*EXERCISE INPUT:*
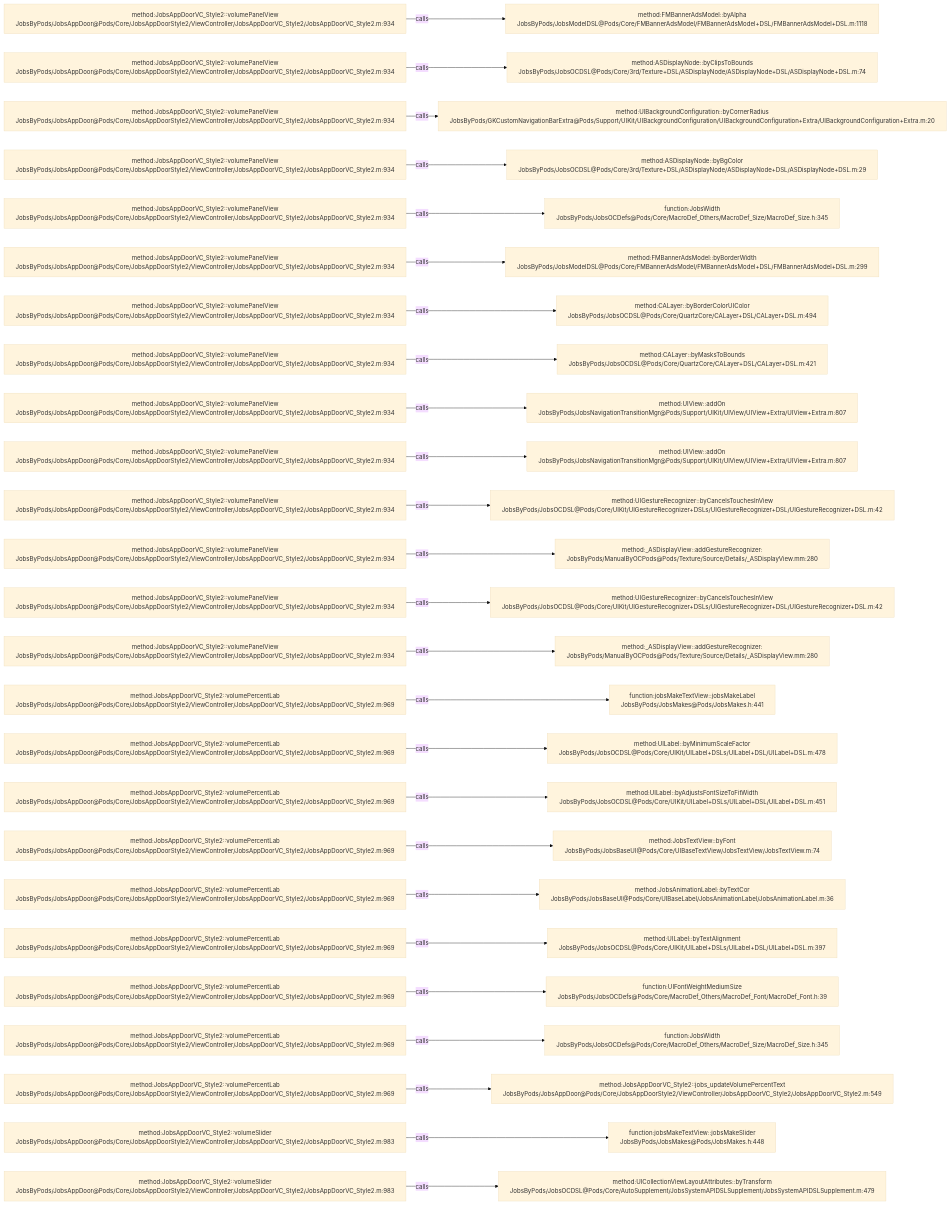
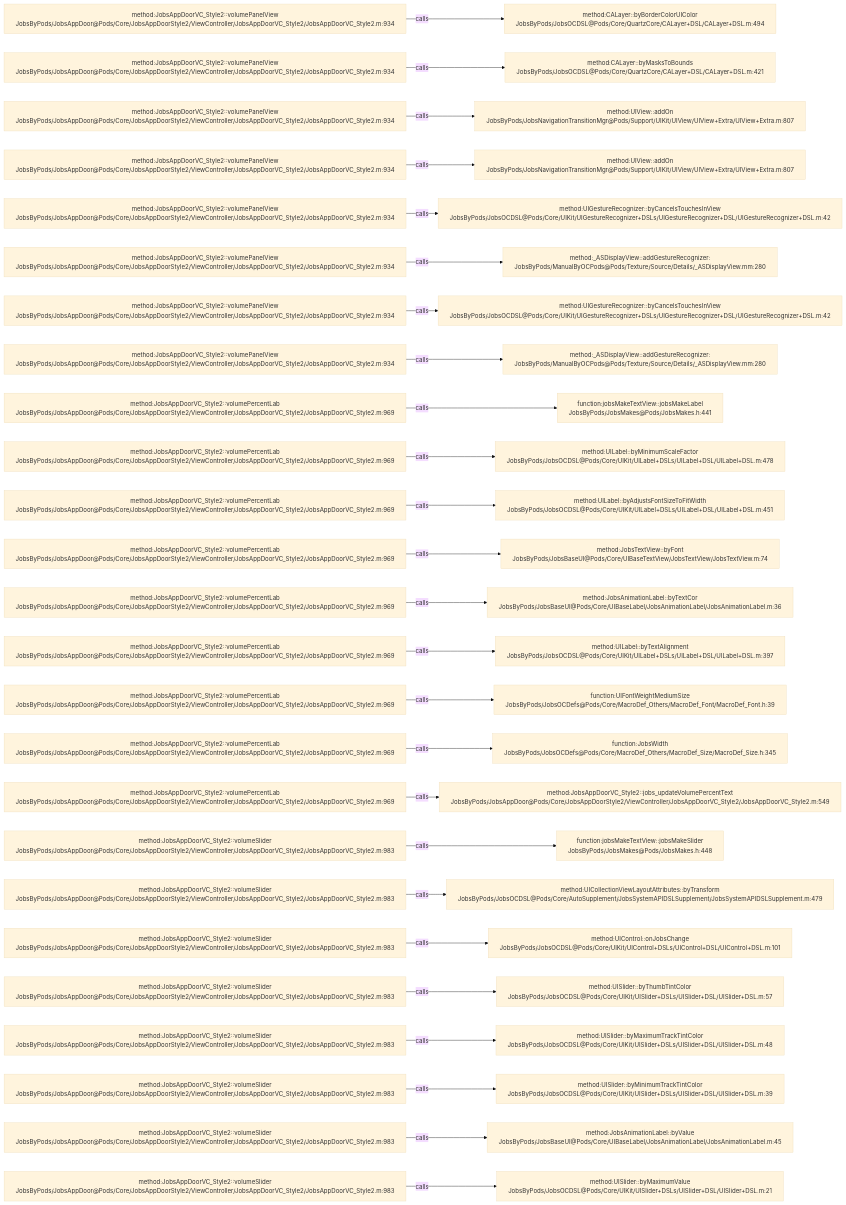
The diagram in .codegraph/codegraph.md/graphs/calls-146.md (JobsKits/JobsOCBaseConfigDemo), drawn with Mermaid (base theme) before and after one commit. The commit also changed 116 other files, not shown here.

````diff
--- a/.codegraph/codegraph.md/graphs/calls-146.md
+++ b/.codegraph/codegraph.md/graphs/calls-146.md
@@ -13,78 +13,78 @@
 ```mermaid
 flowchart LR
   S1["method:JobsAppDoorVC_Style2::volumePanelView<br/>JobsByPods/JobsAppDoor@Pods/Core/JobsAppDoorStyle2/ViewController/JobsAppDoorVC_Style2/JobsAppDoorVC_Style2.m:934"]
-  T1["method:FMBannerAdsModel::byAlpha<br/>JobsByPods/JobsModelDSL@Pods/Core/FMBannerAdsModel/FMBannerAdsModel+DSL/FMBannerAdsModel+DSL.m:1118"]
+  T1["method:CALayer::byBorderColorUIColor<br/>JobsByPods/JobsOCDSL@Pods/Core/QuartzCore/CALayer+DSL/CALayer+DSL.m:494"]
   S1 -->|calls| T1
   S2["method:JobsAppDoorVC_Style2::volumePanelView<br/>JobsByPods/JobsAppDoor@Pods/Core/JobsAppDoorStyle2/ViewController/JobsAppDoorVC_Style2/JobsAppDoorVC_Style2.m:934"]
-  T2["method:ASDisplayNode::byClipsToBounds<br/>JobsByPods/JobsOCDSL@Pods/Core/3rd/Texture+DSL/ASDisplayNode/ASDisplayNode+DSL/ASDisplayNode+DSL.m:74"]
+  T2["method:CALayer::byMasksToBounds<br/>JobsByPods/JobsOCDSL@Pods/Core/QuartzCore/CALayer+DSL/CALayer+DSL.m:421"]
   S2 -->|calls| T2
   S3["method:JobsAppDoorVC_Style2::volumePanelView<br/>JobsByPods/JobsAppDoor@Pods/Core/JobsAppDoorStyle2/ViewController/JobsAppDoorVC_Style2/JobsAppDoorVC_Style2.m:934"]
-  T3["method:UIBackgroundConfiguration::byCornerRadius<br/>JobsByPods/GKCustomNavigationBarExtra@Pods/Support/UIKit/UIBackgroundConfiguration/UIBackgroundConfiguration+Extra/UIBackgroundConfiguration+Extra.m:20"]
+  T3["method:UIView::addOn<br/>JobsByPods/JobsNavigationTransitionMgr@Pods/Support/UIKit/UIView/UIView+Extra/UIView+Extra.m:807"]
   S3 -->|calls| T3
   S4["method:JobsAppDoorVC_Style2::volumePanelView<br/>JobsByPods/JobsAppDoor@Pods/Core/JobsAppDoorStyle2/ViewController/JobsAppDoorVC_Style2/JobsAppDoorVC_Style2.m:934"]
-  T4["method:ASDisplayNode::byBgColor<br/>JobsByPods/JobsOCDSL@Pods/Core/3rd/Texture+DSL/ASDisplayNode/ASDisplayNode+DSL/ASDisplayNode+DSL.m:29"]
+  T4["method:UIView::addOn<br/>JobsByPods/JobsNavigationTransitionMgr@Pods/Support/UIKit/UIView/UIView+Extra/UIView+Extra.m:807"]
   S4 -->|calls| T4
   S5["method:JobsAppDoorVC_Style2::volumePanelView<br/>JobsByPods/JobsAppDoor@Pods/Core/JobsAppDoorStyle2/ViewController/JobsAppDoorVC_Style2/JobsAppDoorVC_Style2.m:934"]
-  T5["function:JobsWidth<br/>JobsByPods/JobsOCDefs@Pods/Core/MacroDef_Others/MacroDef_Size/MacroDef_Size.h:345"]
+  T5["method:UIGestureRecognizer::byCancelsTouchesInView<br/>JobsByPods/JobsOCDSL@Pods/Core/UIKit/UIGestureRecognizer+DSLs/UIGestureRecognizer+DSL/UIGestureRecognizer+DSL.m:42"]
   S5 -->|calls| T5
   S6["method:JobsAppDoorVC_Style2::volumePanelView<br/>JobsByPods/JobsAppDoor@Pods/Core/JobsAppDoorStyle2/ViewController/JobsAppDoorVC_Style2/JobsAppDoorVC_Style2.m:934"]
-  T6["method:FMBannerAdsModel::byBorderWidth<br/>JobsByPods/JobsModelDSL@Pods/Core/FMBannerAdsModel/FMBannerAdsModel+DSL/FMBannerAdsModel+DSL.m:299"]
+  T6["method:_ASDisplayView::addGestureRecognizer:<br/>JobsByPods/ManualByOCPods@Pods/Texture/Source/Details/_ASDisplayView.mm:280"]
   S6 -->|calls| T6
   S7["method:JobsAppDoorVC_Style2::volumePanelView<br/>JobsByPods/JobsAppDoor@Pods/Core/JobsAppDoorStyle2/ViewController/JobsAppDoorVC_Style2/JobsAppDoorVC_Style2.m:934"]
-  T7["method:CALayer::byBorderColorUIColor<br/>JobsByPods/JobsOCDSL@Pods/Core/QuartzCore/CALayer+DSL/CALayer+DSL.m:494"]
+  T7["method:UIGestureRecognizer::byCancelsTouchesInView<br/>JobsByPods/JobsOCDSL@Pods/Core/UIKit/UIGestureRecognizer+DSLs/UIGestureRecognizer+DSL/UIGestureRecognizer+DSL.m:42"]
   S7 -->|calls| T7
   S8["method:JobsAppDoorVC_Style2::volumePanelView<br/>JobsByPods/JobsAppDoor@Pods/Core/JobsAppDoorStyle2/ViewController/JobsAppDoorVC_Style2/JobsAppDoorVC_Style2.m:934"]
-  T8["method:CALayer::byMasksToBounds<br/>JobsByPods/JobsOCDSL@Pods/Core/QuartzCore/CALayer+DSL/CALayer+DSL.m:421"]
+  T8["method:_ASDisplayView::addGestureRecognizer:<br/>JobsByPods/ManualByOCPods@Pods/Texture/Source/Details/_ASDisplayView.mm:280"]
   S8 -->|calls| T8
-  S9["method:JobsAppDoorVC_Style2::volumePanelView<br/>JobsByPods/JobsAppDoor@Pods/Core/JobsAppDoorStyle2/ViewController/JobsAppDoorVC_Style2/JobsAppDoorVC_Style2.m:934"]
-  T9["method:UIView::addOn<br/>JobsByPods/JobsNavigationTransitionMgr@Pods/Support/UIKit/UIView/UIView+Extra/UIView+Extra.m:807"]
+  S9["method:JobsAppDoorVC_Style2::volumePercentLab<br/>JobsByPods/JobsAppDoor@Pods/Core/JobsAppDoorStyle2/ViewController/JobsAppDoorVC_Style2/JobsAppDoorVC_Style2.m:969"]
+  T9["function:jobsMakeTextView::jobsMakeLabel<br/>JobsByPods/JobsMakes@Pods/JobsMakes.h:441"]
   S9 -->|calls| T9
-  S10["method:JobsAppDoorVC_Style2::volumePanelView<br/>JobsByPods/JobsAppDoor@Pods/Core/JobsAppDoorStyle2/ViewController/JobsAppDoorVC_Style2/JobsAppDoorVC_Style2.m:934"]
-  T10["method:UIView::addOn<br/>JobsByPods/JobsNavigationTransitionMgr@Pods/Support/UIKit/UIView/UIView+Extra/UIView+Extra.m:807"]
+  S10["method:JobsAppDoorVC_Style2::volumePercentLab<br/>JobsByPods/JobsAppDoor@Pods/Core/JobsAppDoorStyle2/ViewController/JobsAppDoorVC_Style2/JobsAppDoorVC_Style2.m:969"]
+  T10["method:UILabel::byMinimumScaleFactor<br/>JobsByPods/JobsOCDSL@Pods/Core/UIKit/UILabel+DSLs/UILabel+DSL/UILabel+DSL.m:478"]
   S10 -->|calls| T10
-  S11["method:JobsAppDoorVC_Style2::volumePanelView<br/>JobsByPods/JobsAppDoor@Pods/Core/JobsAppDoorStyle2/ViewController/JobsAppDoorVC_Style2/JobsAppDoorVC_Style2.m:934"]
-  T11["method:UIGestureRecognizer::byCancelsTouchesInView<br/>JobsByPods/JobsOCDSL@Pods/Core/UIKit/UIGestureRecognizer+DSLs/UIGestureRecognizer+DSL/UIGestureRecognizer+DSL.m:42"]
+  S11["method:JobsAppDoorVC_Style2::volumePercentLab<br/>JobsByPods/JobsAppDoor@Pods/Core/JobsAppDoorStyle2/ViewController/JobsAppDoorVC_Style2/JobsAppDoorVC_Style2.m:969"]
+  T11["method:UILabel::byAdjustsFontSizeToFitWidth<br/>JobsByPods/JobsOCDSL@Pods/Core/UIKit/UILabel+DSLs/UILabel+DSL/UILabel+DSL.m:451"]
   S11 -->|calls| T11
-  S12["method:JobsAppDoorVC_Style2::volumePanelView<br/>JobsByPods/JobsAppDoor@Pods/Core/JobsAppDoorStyle2/ViewController/JobsAppDoorVC_Style2/JobsAppDoorVC_Style2.m:934"]
-  T12["method:_ASDisplayView::addGestureRecognizer:<br/>JobsByPods/ManualByOCPods@Pods/Texture/Source/Details/_ASDisplayView.mm:280"]
+  S12["method:JobsAppDoorVC_Style2::volumePercentLab<br/>JobsByPods/JobsAppDoor@Pods/Core/JobsAppDoorStyle2/ViewController/JobsAppDoorVC_Style2/JobsAppDoorVC_Style2.m:969"]
+  T12["method:JobsTextView::byFont<br/>JobsByPods/JobsBaseUI@Pods/Core/UIBaseTextView/JobsTextView/JobsTextView.m:74"]
   S12 -->|calls| T12
-  S13["method:JobsAppDoorVC_Style2::volumePanelView<br/>JobsByPods/JobsAppDoor@Pods/Core/JobsAppDoorStyle2/ViewController/JobsAppDoorVC_Style2/JobsAppDoorVC_Style2.m:934"]
-  T13["method:UIGestureRecognizer::byCancelsTouchesInView<br/>JobsByPods/JobsOCDSL@Pods/Core/UIKit/UIGestureRecognizer+DSLs/UIGestureRecognizer+DSL/UIGestureRecognizer+DSL.m:42"]
+  S13["method:JobsAppDoorVC_Style2::volumePercentLab<br/>JobsByPods/JobsAppDoor@Pods/Core/JobsAppDoorStyle2/ViewController/JobsAppDoorVC_Style2/JobsAppDoorVC_Style2.m:969"]
+  T13["method:JobsAnimationLabel::byTextCor<br/>JobsByPods/JobsBaseUI@Pods/Core/UIBaseLabel/JobsAnimationLabel/JobsAnimationLabel.m:36"]
   S13 -->|calls| T13
-  S14["method:JobsAppDoorVC_Style2::volumePanelView<br/>JobsByPods/JobsAppDoor@Pods/Core/JobsAppDoorStyle2/ViewController/JobsAppDoorVC_Style2/JobsAppDoorVC_Style2.m:934"]
-  T14["method:_ASDisplayView::addGestureRecognizer:<br/>JobsByPods/ManualByOCPods@Pods/Texture/Source/Details/_ASDisplayView.mm:280"]
+  S14["method:JobsAppDoorVC_Style2::volumePercentLab<br/>JobsByPods/JobsAppDoor@Pods/Core/JobsAppDoorStyle2/ViewController/JobsAppDoorVC_Style2/JobsAppDoorVC_Style2.m:969"]
+  T14["method:UILabel::byTextAlignment<br/>JobsByPods/JobsOCDSL@Pods/Core/UIKit/UILabel+DSLs/UILabel+DSL/UILabel+DSL.m:397"]
   S14 -->|calls| T14
   S15["method:JobsAppDoorVC_Style2::volumePercentLab<br/>JobsByPods/JobsAppDoor@Pods/Core/JobsAppDoorStyle2/ViewController/JobsAppDoorVC_Style2/JobsAppDoorVC_Style2.m:969"]
-  T15["function:jobsMakeTextView::jobsMakeLabel<br/>JobsByPods/JobsMakes@Pods/JobsMakes.h:441"]
+  T15["function:UIFontWeightMediumSize<br/>JobsByPods/JobsOCDefs@Pods/Core/MacroDef_Others/MacroDef_Font/MacroDef_Font.h:39"]
   S15 -->|calls| T15
   S16["method:JobsAppDoorVC_Style2::volumePercentLab<br/>JobsByPods/JobsAppDoor@Pods/Core/JobsAppDoorStyle2/ViewController/JobsAppDoorVC_Style2/JobsAppDoorVC_Style2.m:969"]
-  T16["method:UILabel::byMinimumScaleFactor<br/>JobsByPods/JobsOCDSL@Pods/Core/UIKit/UILabel+DSLs/UILabel+DSL/UILabel+DSL.m:478"]
+  T16["function:JobsWidth<br/>JobsByPods/JobsOCDefs@Pods/Core/MacroDef_Others/MacroDef_Size/MacroDef_Size.h:345"]
   S16 -->|calls| T16
   S17["method:JobsAppDoorVC_Style2::volumePercentLab<br/>JobsByPods/JobsAppDoor@Pods/Core/JobsAppDoorStyle2/ViewController/JobsAppDoorVC_Style2/JobsAppDoorVC_Style2.m:969"]
-  T17["method:UILabel::byAdjustsFontSizeToFitWidth<br/>JobsByPods/JobsOCDSL@Pods/Core/UIKit/UILabel+DSLs/UILabel+DSL/UILabel+DSL.m:451"]
+  T17["method:JobsAppDoorVC_Style2::jobs_updateVolumePercentText<br/>JobsByPods/JobsAppDoor@Pods/Core/JobsAppDoorStyle2/ViewController/JobsAppDoorVC_Style2/JobsAppDoorVC_Style2.m:549"]
   S17 -->|calls| T17
-  S18["method:JobsAppDoorVC_Style2::volumePercentLab<br/>JobsByPods/JobsAppDoor@Pods/Core/JobsAppDoorStyle2/ViewController/JobsAppDoorVC_Style2/JobsAppDoorVC_Style2.m:969"]
-  T18["method:JobsTextView::byFont<br/>JobsByPods/JobsBaseUI@Pods/Core/UIBaseTextView/JobsTextView/JobsTextView.m:74"]
+  S18["method:JobsAppDoorVC_Style2::volumeSlider<br/>JobsByPods/JobsAppDoor@Pods/Core/JobsAppDoorStyle2/ViewController/JobsAppDoorVC_Style2/JobsAppDoorVC_Style2.m:983"]
+  T18["function:jobsMakeTextView::jobsMakeSlider<br/>JobsByPods/JobsMakes@Pods/JobsMakes.h:448"]
   S18 -->|calls| T18
-  S19["method:JobsAppDoorVC_Style2::volumePercentLab<br/>JobsByPods/JobsAppDoor@Pods/Core/JobsAppDoorStyle2/ViewController/JobsAppDoorVC_Style2/JobsAppDoorVC_Style2.m:969"]
-  T19["method:JobsAnimationLabel::byTextCor<br/>JobsByPods/JobsBaseUI@Pods/Core/UIBaseLabel/JobsAnimationLabel/JobsAnimationLabel.m:36"]
+  S19["method:JobsAppDoorVC_Style2::volumeSlider<br/>JobsByPods/JobsAppDoor@Pods/Core/JobsAppDoorStyle2/ViewController/JobsAppDoorVC_Style2/JobsAppDoorVC_Style2.m:983"]
+  T19["method:UICollectionViewLayoutAttributes::byTransform<br/>JobsByPods/JobsOCDSL@Pods/Core/AutoSupplement/JobsSystemAPIDSLSupplement/JobsSystemAPIDSLSupplement.m:479"]
   S19 -->|calls| T19
-  S20["method:JobsAppDoorVC_Style2::volumePercentLab<br/>JobsByPods/JobsAppDoor@Pods/Core/JobsAppDoorStyle2/ViewController/JobsAppDoorVC_Style2/JobsAppDoorVC_Style2.m:969"]
-  T20["method:UILabel::byTextAlignment<br/>JobsByPods/JobsOCDSL@Pods/Core/UIKit/UILabel+DSLs/UILabel+DSL/UILabel+DSL.m:397"]
+  S20["method:JobsAppDoorVC_Style2::volumeSlider<br/>JobsByPods/JobsAppDoor@Pods/Core/JobsAppDoorStyle2/ViewController/JobsAppDoorVC_Style2/JobsAppDoorVC_Style2.m:983"]
+  T20["method:UIControl::onJobsChange<br/>JobsByPods/JobsOCDSL@Pods/Core/UIKit/UIControl+DSLs/UIControl+DSL/UIControl+DSL.m:101"]
   S20 -->|calls| T20
-  S21["method:JobsAppDoorVC_Style2::volumePercentLab<br/>JobsByPods/JobsAppDoor@Pods/Core/JobsAppDoorStyle2/ViewController/JobsAppDoorVC_Style2/JobsAppDoorVC_Style2.m:969"]
-  T21["function:UIFontWeightMediumSize<br/>JobsByPods/JobsOCDefs@Pods/Core/MacroDef_Others/MacroDef_Font/MacroDef_Font.h:39"]
+  S21["method:JobsAppDoorVC_Style2::volumeSlider<br/>JobsByPods/JobsAppDoor@Pods/Core/JobsAppDoorStyle2/ViewController/JobsAppDoorVC_Style2/JobsAppDoorVC_Style2.m:983"]
+  T21["method:UISlider::byThumbTintColor<br/>JobsByPods/JobsOCDSL@Pods/Core/UIKit/UISlider+DSLs/UISlider+DSL/UISlider+DSL.m:57"]
   S21 -->|calls| T21
-  S22["method:JobsAppDoorVC_Style2::volumePercentLab<br/>JobsByPods/JobsAppDoor@Pods/Core/JobsAppDoorStyle2/ViewController/JobsAppDoorVC_Style2/JobsAppDoorVC_Style2.m:969"]
-  T22["function:JobsWidth<br/>JobsByPods/JobsOCDefs@Pods/Core/MacroDef_Others/MacroDef_Size/MacroDef_Size.h:345"]
+  S22["method:JobsAppDoorVC_Style2::volumeSlider<br/>JobsByPods/JobsAppDoor@Pods/Core/JobsAppDoorStyle2/ViewController/JobsAppDoorVC_Style2/JobsAppDoorVC_Style2.m:983"]
+  T22["method:UISlider::byMaximumTrackTintColor<br/>JobsByPods/JobsOCDSL@Pods/Core/UIKit/UISlider+DSLs/UISlider+DSL/UISlider+DSL.m:48"]
   S22 -->|calls| T22
-  S23["method:JobsAppDoorVC_Style2::volumePercentLab<br/>JobsByPods/JobsAppDoor@Pods/Core/JobsAppDoorStyle2/ViewController/JobsAppDoorVC_Style2/JobsAppDoorVC_Style2.m:969"]
-  T23["method:JobsAppDoorVC_Style2::jobs_updateVolumePercentText<br/>JobsByPods/JobsAppDoor@Pods/Core/JobsAppDoorStyle2/ViewController/JobsAppDoorVC_Style2/JobsAppDoorVC_Style2.m:549"]
+  S23["method:JobsAppDoorVC_Style2::volumeSlider<br/>JobsByPods/JobsAppDoor@Pods/Core/JobsAppDoorStyle2/ViewController/JobsAppDoorVC_Style2/JobsAppDoorVC_Style2.m:983"]
+  T23["method:UISlider::byMinimumTrackTintColor<br/>JobsByPods/JobsOCDSL@Pods/Core/UIKit/UISlider+DSLs/UISlider+DSL/UISlider+DSL.m:39"]
   S23 -->|calls| T23
   S24["method:JobsAppDoorVC_Style2::volumeSlider<br/>JobsByPods/JobsAppDoor@Pods/Core/JobsAppDoorStyle2/ViewController/JobsAppDoorVC_Style2/JobsAppDoorVC_Style2.m:983"]
-  T24["function:jobsMakeTextView::jobsMakeSlider<br/>JobsByPods/JobsMakes@Pods/JobsMakes.h:448"]
+  T24["method:JobsAnimationLabel::byValue<br/>JobsByPods/JobsBaseUI@Pods/Core/UIBaseLabel/JobsAnimationLabel/JobsAnimationLabel.m:45"]
   S24 -->|calls| T24
   S25["method:JobsAppDoorVC_Style2::volumeSlider<br/>JobsByPods/JobsAppDoor@Pods/Core/JobsAppDoorStyle2/ViewController/JobsAppDoorVC_Style2/JobsAppDoorVC_Style2.m:983"]
-  T25["method:UICollectionViewLayoutAttributes::byTransform<br/>JobsByPods/JobsOCDSL@Pods/Core/AutoSupplement/JobsSystemAPIDSLSupplement/JobsSystemAPIDSLSupplement.m:479"]
+  T25["method:UISlider::byMaximumValue<br/>JobsByPods/JobsOCDSL@Pods/Core/UIKit/UISlider+DSLs/UISlider+DSL/UISlider+DSL.m:21"]
   S25 -->|calls| T25
 ```
````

*WHAT YOU ARE ASKED TO DO:* Pick out the lines above that hold the string "codegraph" and show them.

*ANSWER FOR THE TASK:*
The diagram in .codegraph/codegraph.md/graphs/calls-146.md (JobsKits/JobsOCBaseConfigDemo), drawn with Mermaid (base theme) before and after one commit. The commit also changed 116 other files, not shown here.
--- a/.codegraph/codegraph.md/graphs/calls-146.md
+++ b/.codegraph/codegraph.md/graphs/calls-146.md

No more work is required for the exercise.